• Problem details: Find the word "padding" in the data, then copy each line where it is found.
····················
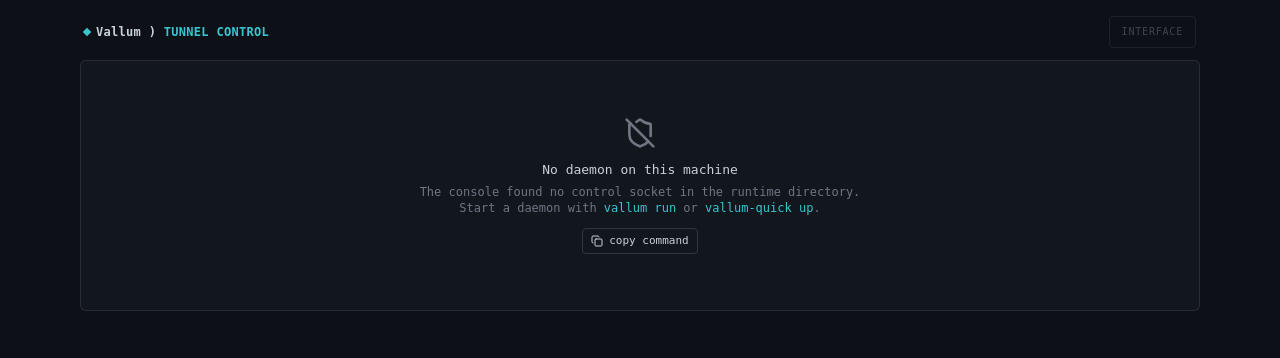
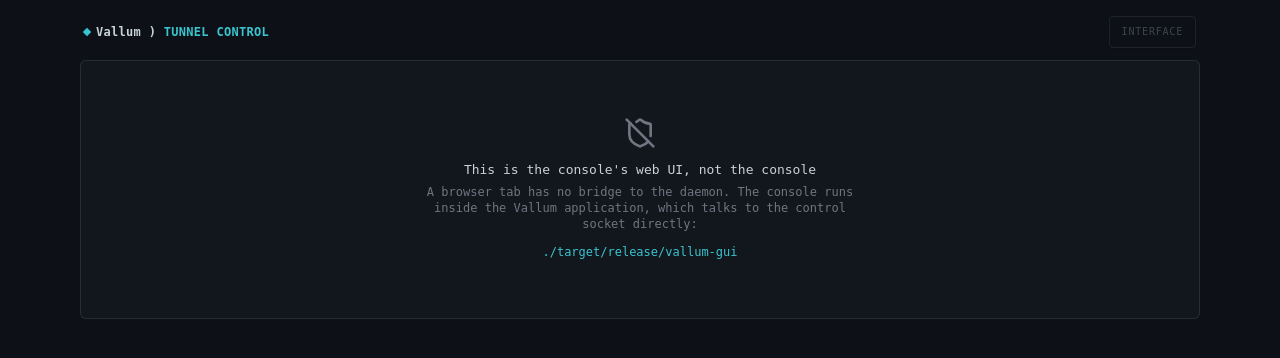
Before and after one commit to KidIkaros/vallum, a React (Vite) app in the folder crates/vallum-gui/ui/: page / in a window 1280 px wide. Shown: the top 358 px of the page. Built offline with nearby package versions, Linux system fonts and the light colour scheme.

Commit message:
fix: a browser tab gets an honest no-bridge state, not an unhandled invoke error

```diff
--- a/crates/vallum-gui/ui/src/App.tsx
+++ b/crates/vallum-gui/ui/src/App.tsx
@@ -24,6 +24,10 @@ import type { InterfaceEntry, Peer, SnapshotPayload } from "@/types"
 // surface says so rather than rendering a plausible zero.
 
 const FRESH_SEC = 5 * 60
+
+// The console renders inside the Tauri webview, where `__TAURI_INTERNALS__`
+// is the IPC bridge. A plain browser tab has no bridge and no daemon, so the
+// app says that instead of throwing "cannot read properties of undefined".
 
 function Diamond({ className = "" }: { className?: string }) {
   return (
@@ -345,6 +349,24 @@ function InterfaceData({ payload }: { payload: SnapshotPayload | null }) {
   )
 }
 
+function NoBridge() {
+  return (
+    <section className="bg-card/60 rounded-lg border border-border/70">
+      <div className="flex flex-col items-center gap-3 px-6 py-14 text-center">
+        <ShieldOff className="text-muted-foreground size-8" aria-hidden />
+        <div>
+          <p className="font-medium">This is the console's web UI, not the console</p>
+          <p className="text-muted-foreground mt-1 max-w-md text-xs">
+            A browser tab has no bridge to the daemon. The console runs inside the
+            Vallum application, which talks to the control socket directly:
+          </p>
+          <code className="text-signal mt-3 inline-block text-xs">./target/release/vallum-gui</code>
+        </div>
+      </div>
+    </section>
+  )
+}
+
 function EmptyState() {
   return (
     <section className="bg-card/60 rounded-lg border border-border/70">
@@ -373,6 +395,7 @@ function EmptyState() {
 }
 
 export default function App() {
+  const inApp = useMemo(() => "__TAURI_INTERNALS__" in window, [])
   const [interfaces, setInterfaces] = useState<InterfaceEntry[]>([])
   const [payload, setPayload] = useState<SnapshotPayload | null>(null)
   const [samples, setSamples] = useState<Sample[]>([])
@@ -398,6 +421,7 @@ export default function App() {
   const ingest = ingestRef.current
 
   useEffect(() => {
+    if (!inApp) return
     let cancelled = false
     listInterfaces().then((entries) => {
       if (cancelled) return
@@ -412,6 +436,7 @@ export default function App() {
   }, [])
 
   useEffect(() => {
+    if (!inApp) return
     let unlisten: (() => void) | undefined
     void onSnapshot(ingest).then((fn) => {
       unlisten = fn
@@ -467,7 +492,9 @@ export default function App() {
         </div>
       </header>
 
-      {interfaces.length === 0 ? (
+      {!inApp ? (
+        <NoBridge />
+      ) : interfaces.length === 0 ? (
         <EmptyState />
       ) : (
         <>
```
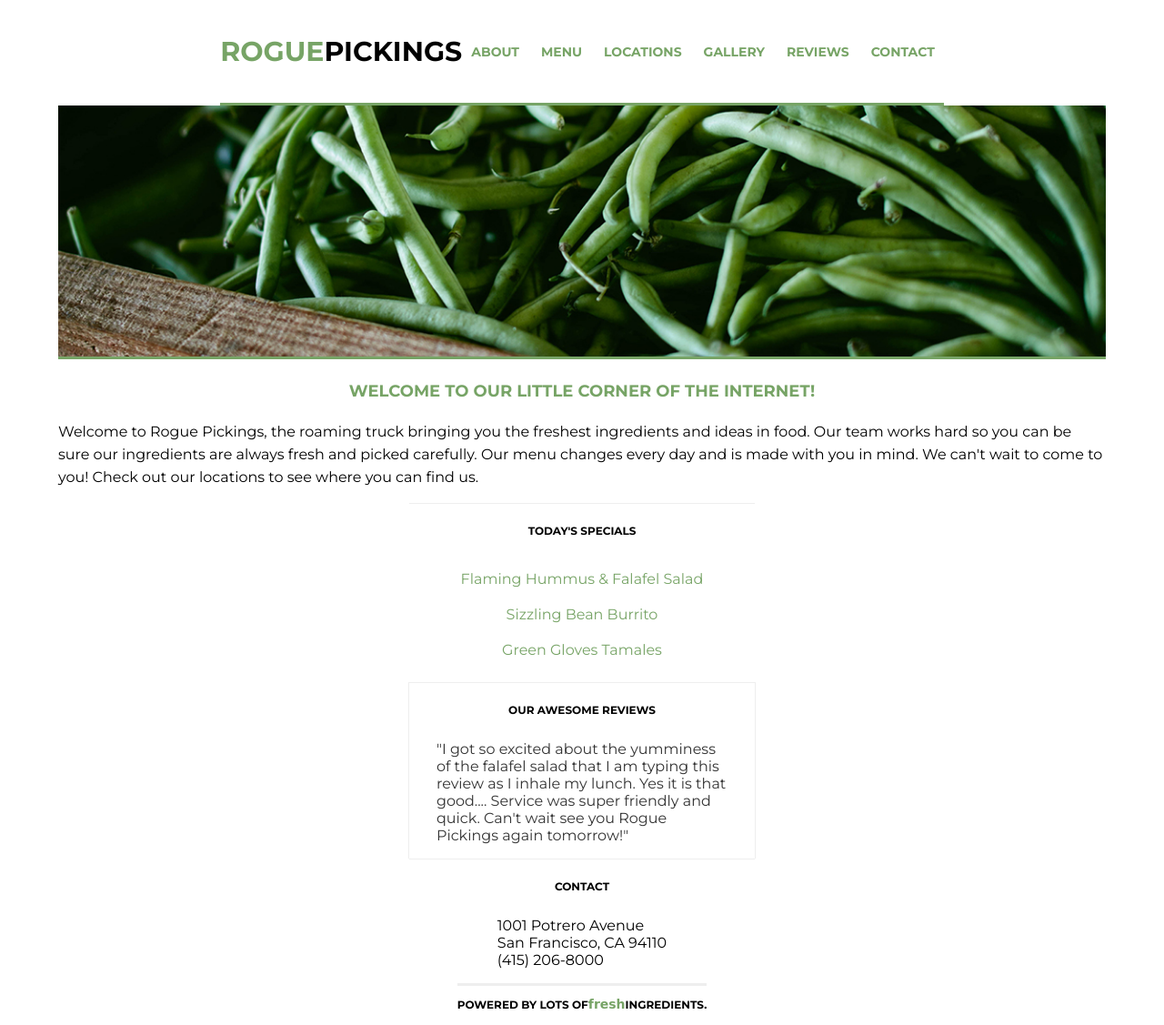
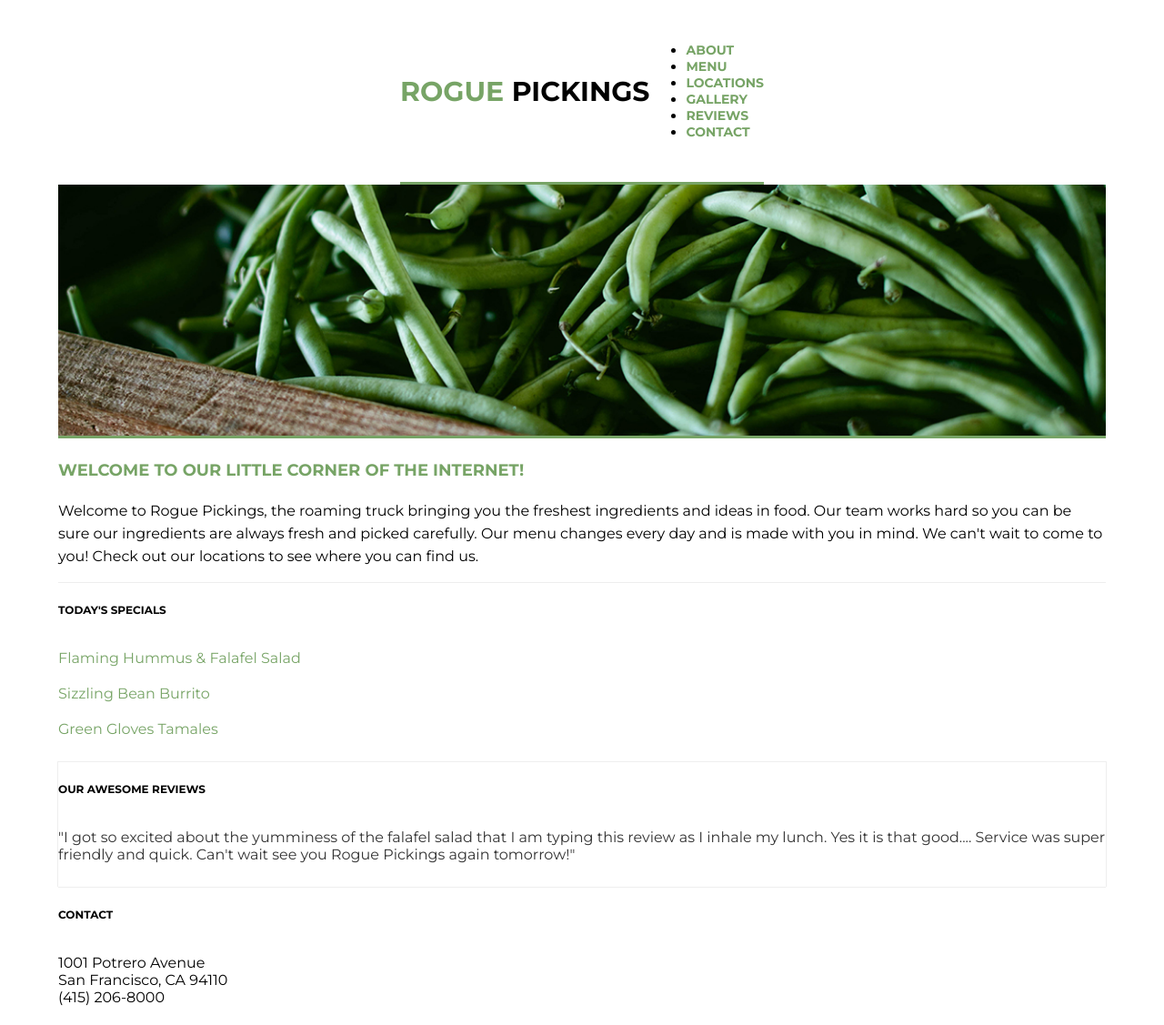
Before and after one commit to kmichaud21/206-rogue-pickings-starter-2, a plain HTML site: page index.html in a window 1280 px wide. Shown: the top 1127 px of the page at 91% size. Drawn offline with Linux system fonts and the light colour scheme; a web font is replaced by a local one.

Commit message:
updated code

```diff
--- a/css/main.css
+++ b/css/main.css
@@ -4,7 +4,7 @@ html {
 
 body {
 	font-family: 'Montserrat', Helvetica, Arial, sans-serif;
-    display: flex;
+    display:flex;
     justify-content: center;
     align-items: center;
     font-size: 1 em;
@@ -27,7 +27,7 @@ h3 {
 	color: black;
 	text-transform: uppercase;
 	font-weight: 700;
-    display: flex;
+
     justify-content: center;
     align-items: center;
     flex-flow: row wrap;
@@ -45,7 +45,7 @@ h3 {
 
 p {
 	font-size: 14px;
-	display: flex;
+
     justify-content: center;
     align-items: center;
     flex-flow: column;
@@ -67,7 +67,7 @@ header {
 header h1 {
 
 	margin: 0;
-	padding: 38px 0;
+
 }
 header h1 span {
 	color: #77a466;
@@ -79,20 +79,21 @@ header nav {
     display: flex;
     justify-content: center;
     align-items: center;
-    flex-flow: row wrap;
+
+
 
 }
 header nav ul {
 	margin: 0;
-	padding: 0;
+	padding: 30;
 
 }
 header nav ul li {
 	text-transform: uppercase;
 	font-weight: 700;
 	font-size: 14px;
-	padding: 0 10px;
-	display: inline;
+	padding: 10 10px;
+
 }
 header nav ul li a{
 	text-decoration: none;
@@ -103,10 +104,12 @@ header nav ul li a{
 .top-section,
 .bottom-section {
 	margin: 0 auto;
+    max-width: inherit;
     display: flex;
     justify-content: center;
     align-items: center;
-    flex-flow: column;
+    flex-direction: column;
+
 
 
 }
@@ -138,7 +141,7 @@ header nav ul li a{
 .section-one,
 .section-two,
 .section-three {
-	width: 33%;
+	width: 100%;
 
 
 	border-top: 1px solid #eee;
@@ -155,30 +158,36 @@ header nav ul li a{
 
 .section-two h3,
 .section-three h3 {
-	padding: 10px 30px;
+	padding: 10px 0px;
 }
 
 .menu {
 	list-style: none;
 	padding: 0;
+
 }
 .menu li {
 	padding: 10px 0;
 	color:#77a466;
     display: flex;
-    justify-content: center;
+    justify-content:flex-start;
     align-items: center;
     flex-flow: row wrap;
 }
 
 .reviews {
 	color: #333;
+    padding: 10px 0;
 	font-size: 16px;
-
+    display: flex;
+    justify-content:flex-start;
+    align-items: center;
+    flex-flow: row wrap;
 }
 
 .address {
 	font-size: 16px;
+    padding: 10px 0;
 
 }
 
```
Also changed, not shown: index.html (+0 -1 lines).
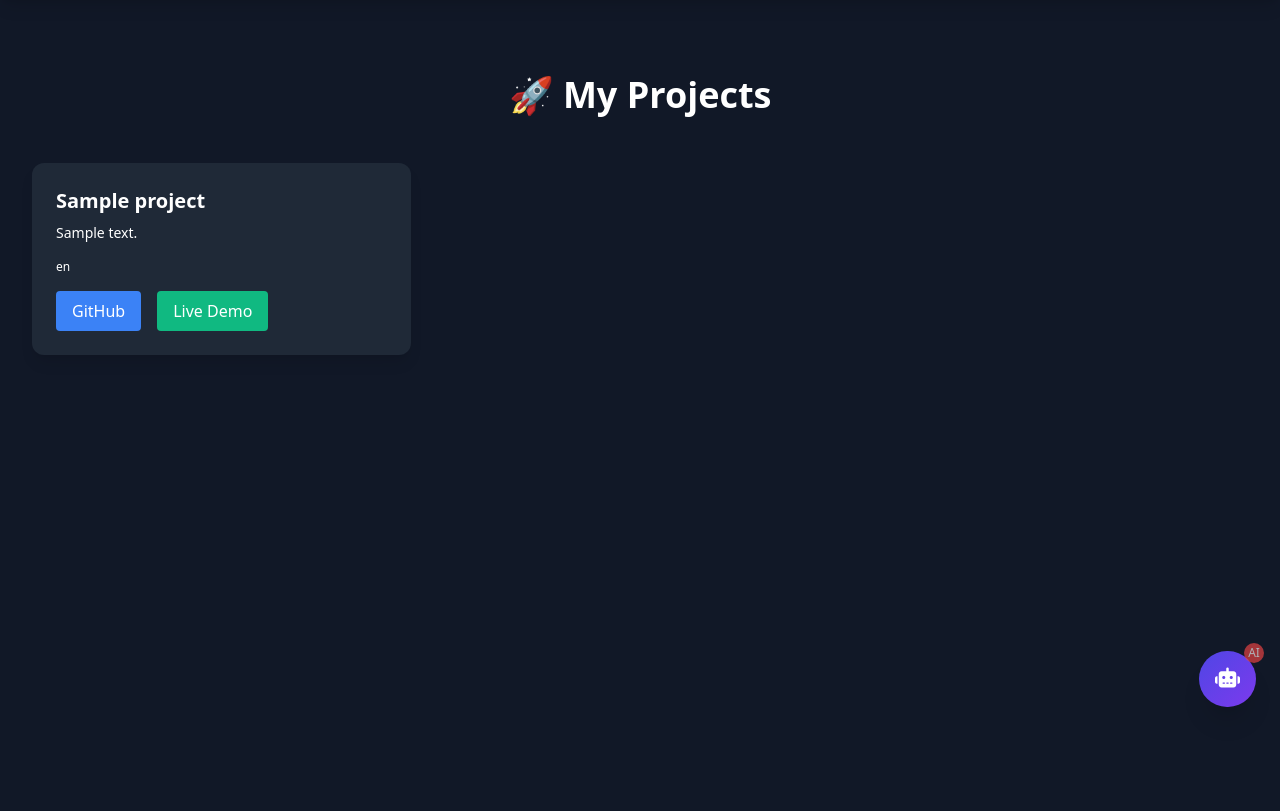
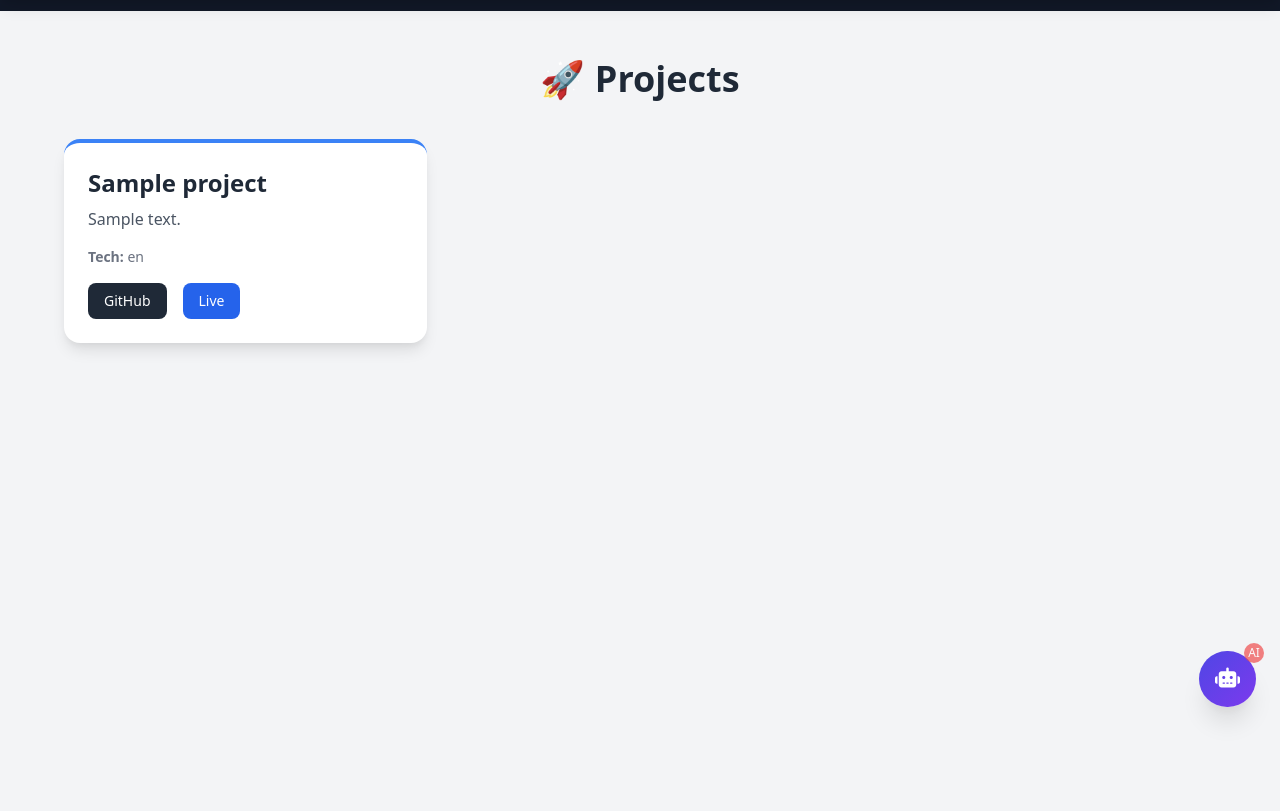
Before and after one commit to tushar-kumar-9354/tushar_portfolio, a Django app: template tushar_portfolio/templates/projects.html in a window 1280 px wide. Shown: the part 69-880 px from the top of the page. Run offline with Django 5.2, Linux system fonts and the light colour scheme; the template is opened without the code that fills it: most values are stand-ins (such as "Sample title", 1, 10 or a date in 2020); parts of the project's set-up code (start-up, migrations or seed data) failed here and were passed over.

```diff
--- a/tushar_portfolio/templates/projects.html
+++ b/tushar_portfolio/templates/projects.html
@@ -1,22 +1,24 @@
 {% extends 'base.html' %}
+{% block content %}
+<div class="min-h-screen bg-gray-100 py-12 px-6">
+  <div class="max-w-6xl mx-auto">
+    <h1 class="text-4xl font-bold text-center text-gray-800 mb-10">🚀 Projects</h1>
 
-{% block content %}
-<section class="min-h-screen px-8 py-16" id="projects">
-  <h2 class="text-4xl font-bold text-center mb-12" data-aos="fade-up">🚀 My Projects</h2>
-  <div class="grid gap-10 md:grid-cols-2 lg:grid-cols-3">
-    {% for p in projects %}
-      <div class="bg-gray-800 rounded-xl p-6 shadow-lg hover:scale-105 transition-transform" data-aos="zoom-in">
-        <h3 class="text-xl font-semibold mb-2">{{ p.name|capfirst }}</h3>
-        <p class="text-sm mb-4">{{ p.desc }}</p>
-        <p class="text-xs mb-4">{{ p.lang }}</p>
-        <div class="flex gap-4">
-          <a href="{{ p.url }}" target="_blank" class="bg-blue-500 px-4 py-2 rounded hover:bg-blue-600">GitHub</a>
-          {% if p.live %}
-            <a href="{{ p.live }}" target="_blank" class="bg-green-500 px-4 py-2 rounded hover:bg-green-600">Live Demo</a>
+    <div class="grid md:grid-cols-2 lg:grid-cols-3 gap-8">
+      {% for project in projects %}
+      <div class="bg-white rounded-2xl shadow-lg p-6 hover:shadow-xl transition duration-300 border-t-4 border-blue-500">
+        <h2 class="text-2xl font-semibold text-gray-800 mb-2">{{ project.name }}</h2>
+        <p class="text-gray-600 mb-4">{{ project.desc }}</p>
+        <p class="text-sm text-gray-500 mb-4"><span class="font-semibold">Tech:</span> {{ project.lang }}</p>
+        <div class="flex space-x-4">
+          <a href="{{ project.url }}" target="_blank" class="px-4 py-2 bg-gray-800 text-white rounded-lg hover:bg-gray-700 text-sm">GitHub</a>
+          {% if project.live %}
+          <a href="{{ project.live }}" target="_blank" class="px-4 py-2 bg-blue-600 text-white rounded-lg hover:bg-blue-500 text-sm">Live</a>
           {% endif %}
         </div>
       </div>
-    {% endfor %}
+      {% endfor %}
+    </div>
   </div>
-</section>
+</div>
 {% endblock %}
```
Also changed, not shown: tushar_portfolio/projects/views.py (+40 -40 lines).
····················
• Your response:
-	padding: 38px 0;
-	padding: 0;
+	padding: 30;
-	padding: 0 10px;
+	padding: 10 10px;
-	padding: 10px 30px;
+	padding: 10px 0px;
 	padding: 0;
 	padding: 10px 0;
+    padding: 10px 0;
+    padding: 10px 0;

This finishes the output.